    • Archimedes

      “They adopted negative interest rates as a way of kickstarting the economy .”

      No, they didn’t.

      • Daniel Maris

        OK, what did they do then? – or was that one of your jokes?

        • Archimedes

          They had a negative interest rate on their one-week deposit facility – it was not the overnight rate.

  • David Ossitt

    Just look at the photograph, the eyes, the fleshy nose, the chubby cheeks, would you trust this man to manage your personal finances?

    Negative interest rates would surely mean that you paid the bank that annual rate to deposit your cash, fire this idiot.

    • Daniel Maris

      Er – no. Well, happy to be corrected, but my understanding is that this is what the banks get in relation to the central bank…so it’s then not in their interest to lodge it with the central bank but to lend it out or maybe to lend it out at a lower rate, not sure which. But it doesn’t mean that the banks will be offering ordinary depositors negative interest rates, though it would seem they will offer less interest. The banks have to have reserves in the Bank of England by law I believe.

      • LB

        The reserves are capital. They were forced to increase capital. That’s where the QE money has gone. Bailing out the state and its spending.

        • Tom Tom

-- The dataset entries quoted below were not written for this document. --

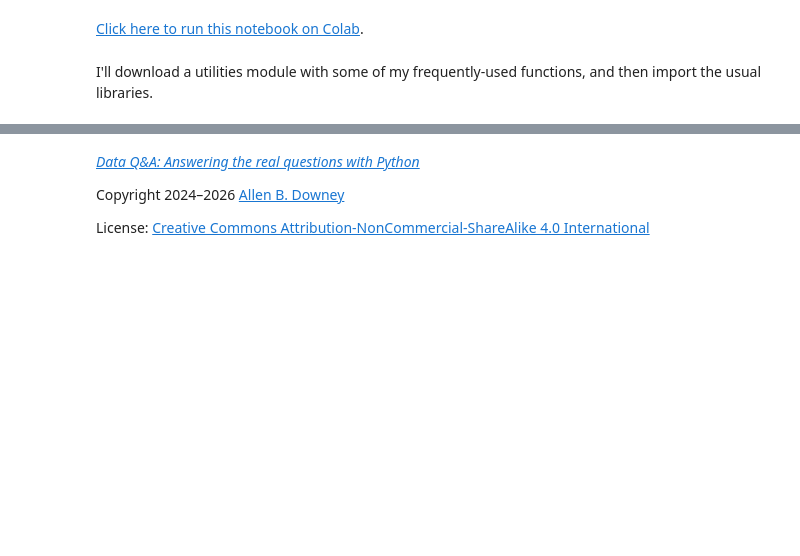
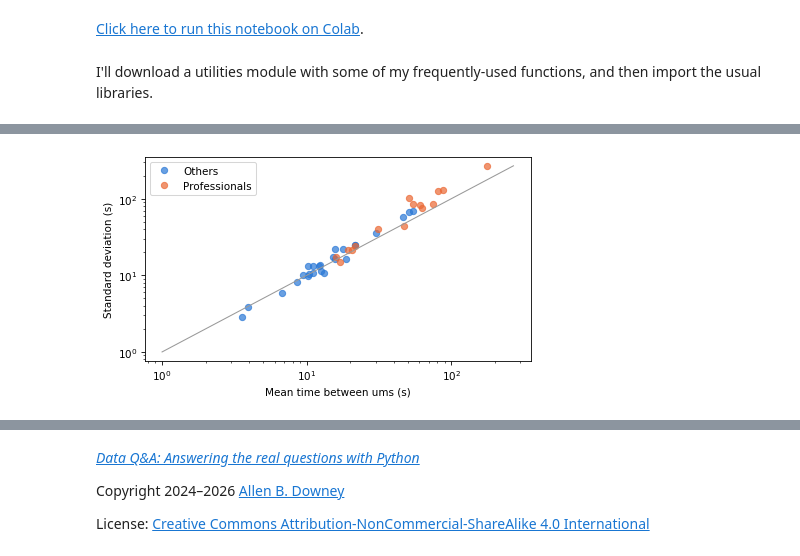
Before and after one commit to AllenDowney/DataQnA, a Jupyter notebook: nb/poisson_umm.ipynb, the cells around one changed output, grey strips where cells are left out. Drawn from its saved outputs; the diff is of its cells as text; code cells hidden in the pictures; blank space fills up the shorter version.

```diff
--- a/nb/poisson_umm.ipynb
+++ b/nb/poisson_umm.ipynb
@@ -208,0 +48,12 @@ for col in df.columns:
+# %%
+import numpy as np
+np.set_printoptions(legacy='1.25')
+import matplotlib.pyplot as plt
+import pandas as pd
+
+from scipy.stats import binom, expon
+from empiricaldist import Surv, TailDist
+
+from utils import decorate
+
+BLUE, ORANGE, GRAY = "#2a78d6", "#eb6834", "0.6"
@@ -208,0 +72,10 @@ for col in df.columns:
+# %%
+raw = pd.read_csv('uhmms_publicVersion.csv')
+professional = raw.loc[0].astype(bool)
+
+# the lists have different lengths, padded with zeros
+intervals = {
+    speaker: raw.loc[1:, speaker].replace(0, np.nan).dropna().to_numpy()
+    for speaker in raw.columns
+}
+len(intervals), sum(len(x) for x in intervals.values())
@@ -208,0 +84,9 @@ for col in df.columns:
+# %%
+summary = pd.DataFrame({
+    "professional": professional,
+    "n": {s: len(x) for s, x in intervals.items()},
+    "mean": {s: x.mean() for s, x in intervals.items()},
+    "std": {s: x.std(ddof=1) for s, x in intervals.items()},
+})
+summary["cv"] = summary["std"] / summary["mean"]
+summary.round(2).head()
@@ -208,0 +110,13 @@ for col in df.columns:
+# %%
+def plot_mean_std(summary, **options):
+    for prof, color, label in [(False, BLUE, "Others"), (True, ORANGE, "Professionals")]:
+        rows = summary["professional"] == prof
+        plt.plot(summary.loc[rows, "mean"], summary.loc[rows, "std"], "o", color=color, alpha=0.7, label=label)
+    high = summary[["mean", "std"]].max().max()
+    plt.plot([1, high], [1, high], color=GRAY, lw=1)
+    decorate(xlabel="Mean time between ums (s)", ylabel="Standard deviation (s)", **options)
+
+
+plot_mean_std(summary, xscale="log", yscale="log")
+# %% [output]
+[figure, added]
```
Also changed, not shown: parts of 70 cells of this notebook, 6 other files.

          No the QE Money has not gone into Capital. It is hard to see how it could. The original Capital Injections in return for Equity perhaps but not QE. If £375 BILLION had gone into Bank Capital Shares of all Banks would be worthless

          • LB

            I agree. Its not gone into capital. It’s gone in loans to the government.

            ie. Follow the money.

            Assets go from the banks to the government in exchange for QE money. It’s secured lending. QE isn’t about giving banks money.

            Then the banks have been forced to use that cash to loan money back to the government in the form of Gilts.

            There are some exceptions where money was pumped in

            The Treasury would infuse £37bn ($64bn, €47bn, equivalent to £617 per citizen of the UK) of new capital into Royal Bank of Scotland Group plc, Lloyds TSB and HBOS plc, to avert financial sector collapse. The government stressed, however, that it was not “standard public ownership” and that the banks would return to private investors “at the right time.”.[23][24]


            So they have invested money in bad banks. This isn’t QE.

            So QE is all about funding the state, not about funding businesses.

            The money pumped in above to the banks, is all about having to prop them up or lose all the money that Gordon ‘invested’, when he nationalized them.

            Strange isn’t it (well not really), that when there are monumental disasters, the governments paw prints are everywhere.

            Mind you, its peanuts compared to the real fraud.

            5,300 bn of debts with no assets.

            • Tom Tom

              “avert financial collapse” ? Somehow I doubt it. Lloyds was prevented from recuing Northern Rock but cajoled into buying HBOS at an inflated price and indemnifying Andy Hornby. Both HBOS and Lloyds breached Section 90 Financial Services & Markets Act 2000. RBS Shareholders are suing over the Rights Issue 2008

      • Tom Tom

        If someone had bothered to keep Bank Reserves in the B of E during the years before 2007 we should have had fewer problems…but BROWN actually reduced Banks’ reserve ratios so they could have a higher lending multiplier

      • David Ossitt

        Of course you are correct in this Daniel.